The thought spreading from one mind to another around the world is that every form of extreme weather—wildfires, droughts, heat waves, floods, and melting glaciers—could be a sign of Climate Change. While climate science is not precise enough yet to link specific storms or heat waves with Climate Change, there’s enough information to say that it is more probable that these extreme weather events are connected with anthropogenic warming of our planet’s atmosphere. And while this sort of wildfire meme probably drives deniers crazy, there is no getting around it: Every major twist in the weather propagates a flurry of articles on whether the event is due to warming or not.
Like “…tunes, ideas, catch-phrases, clothes fashions, ways of making pots or of building arches…” (Richard Dawkins, The Selfish Gene) the Climate Change meme is now spreading in the public’s mind, hopefully self-replicating to a point where we actually do something on a scale that will matter to mitigate and adapt to Climate Change.
Freedom, the idea that each individual has the right to be treated equally in the eyes of the law, is another such a meme, one that took centuries to grow and is still locked in the minds of all cultures, especially since the rise of the Internet. But with Climate Change we don’t have centuries to grow and nurture our responsibility to adapt to and mitigate planetary Climate Change. We are living in a time where the window of opportunity to save future generations from extreme climactic havoc is quickly closing.
If the dire consequences of Climate Change on agriculture, ecosystems, forests, transportation, coasts, energy, human health, society, and water resources don’t galvanize us into action, perhaps the lives of those heroes who risk their lives to save the homes of those who build in risky areas will.
Wildfires Will Worsen, And Further Strain The Forest Service The deaths of 19 firefighters near Yarnell, Ariz., this summer have focused a lot of attention on just how bad wildfire has become in the West.

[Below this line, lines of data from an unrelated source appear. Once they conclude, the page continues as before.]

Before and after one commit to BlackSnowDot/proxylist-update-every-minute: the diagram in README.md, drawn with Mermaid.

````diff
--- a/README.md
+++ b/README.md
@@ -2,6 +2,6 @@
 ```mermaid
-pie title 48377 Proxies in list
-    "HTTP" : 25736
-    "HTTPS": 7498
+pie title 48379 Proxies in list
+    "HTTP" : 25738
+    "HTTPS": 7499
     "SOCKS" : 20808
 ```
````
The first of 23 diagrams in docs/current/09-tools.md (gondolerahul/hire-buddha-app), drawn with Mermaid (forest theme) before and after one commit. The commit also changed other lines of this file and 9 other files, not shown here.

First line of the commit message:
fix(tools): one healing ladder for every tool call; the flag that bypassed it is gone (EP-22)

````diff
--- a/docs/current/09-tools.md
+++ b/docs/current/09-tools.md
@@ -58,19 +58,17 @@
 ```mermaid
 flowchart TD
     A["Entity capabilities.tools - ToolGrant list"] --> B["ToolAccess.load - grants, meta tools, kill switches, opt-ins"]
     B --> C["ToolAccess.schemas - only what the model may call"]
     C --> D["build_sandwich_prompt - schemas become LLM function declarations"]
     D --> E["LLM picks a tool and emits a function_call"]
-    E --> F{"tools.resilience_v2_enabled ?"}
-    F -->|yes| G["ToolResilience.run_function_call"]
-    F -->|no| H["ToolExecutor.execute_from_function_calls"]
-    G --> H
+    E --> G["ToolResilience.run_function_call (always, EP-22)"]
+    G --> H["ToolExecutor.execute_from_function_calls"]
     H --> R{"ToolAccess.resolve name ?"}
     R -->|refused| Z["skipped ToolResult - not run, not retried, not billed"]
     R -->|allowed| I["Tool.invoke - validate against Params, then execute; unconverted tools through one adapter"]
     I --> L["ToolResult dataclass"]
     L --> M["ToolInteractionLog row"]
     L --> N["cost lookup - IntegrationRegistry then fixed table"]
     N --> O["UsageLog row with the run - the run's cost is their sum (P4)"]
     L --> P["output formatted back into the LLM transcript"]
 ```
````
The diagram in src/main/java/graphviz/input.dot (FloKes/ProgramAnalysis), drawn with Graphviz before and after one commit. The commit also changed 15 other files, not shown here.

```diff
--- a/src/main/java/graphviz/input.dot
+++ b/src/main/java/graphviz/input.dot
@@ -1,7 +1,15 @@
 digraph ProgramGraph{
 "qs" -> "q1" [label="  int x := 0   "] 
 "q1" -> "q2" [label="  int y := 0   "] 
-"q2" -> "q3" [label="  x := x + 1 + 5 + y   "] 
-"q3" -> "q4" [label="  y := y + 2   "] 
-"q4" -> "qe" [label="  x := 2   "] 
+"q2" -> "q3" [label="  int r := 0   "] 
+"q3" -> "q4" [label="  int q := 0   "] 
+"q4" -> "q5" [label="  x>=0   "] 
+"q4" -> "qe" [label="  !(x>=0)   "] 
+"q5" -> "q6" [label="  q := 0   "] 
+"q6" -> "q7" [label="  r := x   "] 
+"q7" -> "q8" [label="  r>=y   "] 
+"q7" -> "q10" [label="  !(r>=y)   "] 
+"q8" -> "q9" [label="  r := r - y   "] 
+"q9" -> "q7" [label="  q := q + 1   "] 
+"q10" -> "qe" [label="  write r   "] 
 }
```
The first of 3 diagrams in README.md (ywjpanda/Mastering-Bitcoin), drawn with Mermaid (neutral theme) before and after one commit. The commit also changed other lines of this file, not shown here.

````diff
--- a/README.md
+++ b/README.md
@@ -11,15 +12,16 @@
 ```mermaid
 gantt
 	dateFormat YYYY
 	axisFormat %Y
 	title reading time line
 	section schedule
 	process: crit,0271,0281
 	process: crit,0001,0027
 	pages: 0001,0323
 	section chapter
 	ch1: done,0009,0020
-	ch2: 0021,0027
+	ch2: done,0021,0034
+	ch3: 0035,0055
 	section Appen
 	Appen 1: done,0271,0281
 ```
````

And research predicts the situation is going to get worse. Over the past decade, the region has seen some of the worst fire seasons on record. In addition to lives lost, the fires have cost billions in terms of lost property and in taxpayer money spent fighting the blazes. Ray Rasker, an economist who lives in the fire country of southwestern Montana, tracks fire records the way other economists study business cycles or commodity prices. He's seen a disturbing trend. (July 19, 2013) NPR
‘Will’ is the operative word in the above story. It’s code for Climate Change. But here’s the message you need to take home. At some point, probably not very far from now, insurance companies and our government are going to have to ‘do something’ about folks building and maintaining residences in high risk wildfire or coastal flooding areas. It’s not about our slide into becoming a nanny state; it’s about our inability to compensate for losses in increasingly high risk regions as Climate Change ramps up those risks. (A couple of governors say our government has already passed the point where we can pay for large disasters: Climate and Politics.) It is also about protecting our best and most courageous public servants who must save homes built in what are now danger zones.
Wouldn’t it be nice if we addressed this issue now before insurance companies and our government went broke over this Climate Change financial threat, while we still have the time and ability to plan for disasters? Instead of just reacting to them like a species too preoccupied with other things to save itself?
It has been suggested that psychology might help us figure out how we can motivate ourselves to address Climate Change in a timely matter. Perhaps, though I’m not convinced.
Here’s an example of our inability to get large numbers of folks to act altruistically for all in a kind of traffic ‘tragedy of the commons’. It goes like this: The reason large backups occur at a highway construction a site is because too many motorists try to stay in the lane that is closing until they are ‘forced’ into the slower line, thus causing a bottleneck that could be avoided if everyone moved into the correct lane at the first practical moment. So, how would a psychologist design highway signage so all motorists would slow down and begin changing lanes at the first opportunity instead of the last? If the experiment worked, everyone would have to slow down some, but there overall traffic flow would be much faster.
I’d like to see this experiment carried off successfully, but I don’t think anyone can do it. Motorists would just ignore the signs, just like most of us are ignoring the signs of Climate Change. My thought is, If psychologists cannot get folks to act together to stop something as small as unnecessary traffic jams, because there will always be many who’ll try and game the system, how in the world can they help humanity get together to solve something as thoroughly overwhelming as Climate Change?
My guess is that we don’t need psychology to solve Climate Change; we need a form of mind surgery where we can operate on seven billion folks at once and get their minds adjusted to the new reality. Just saying…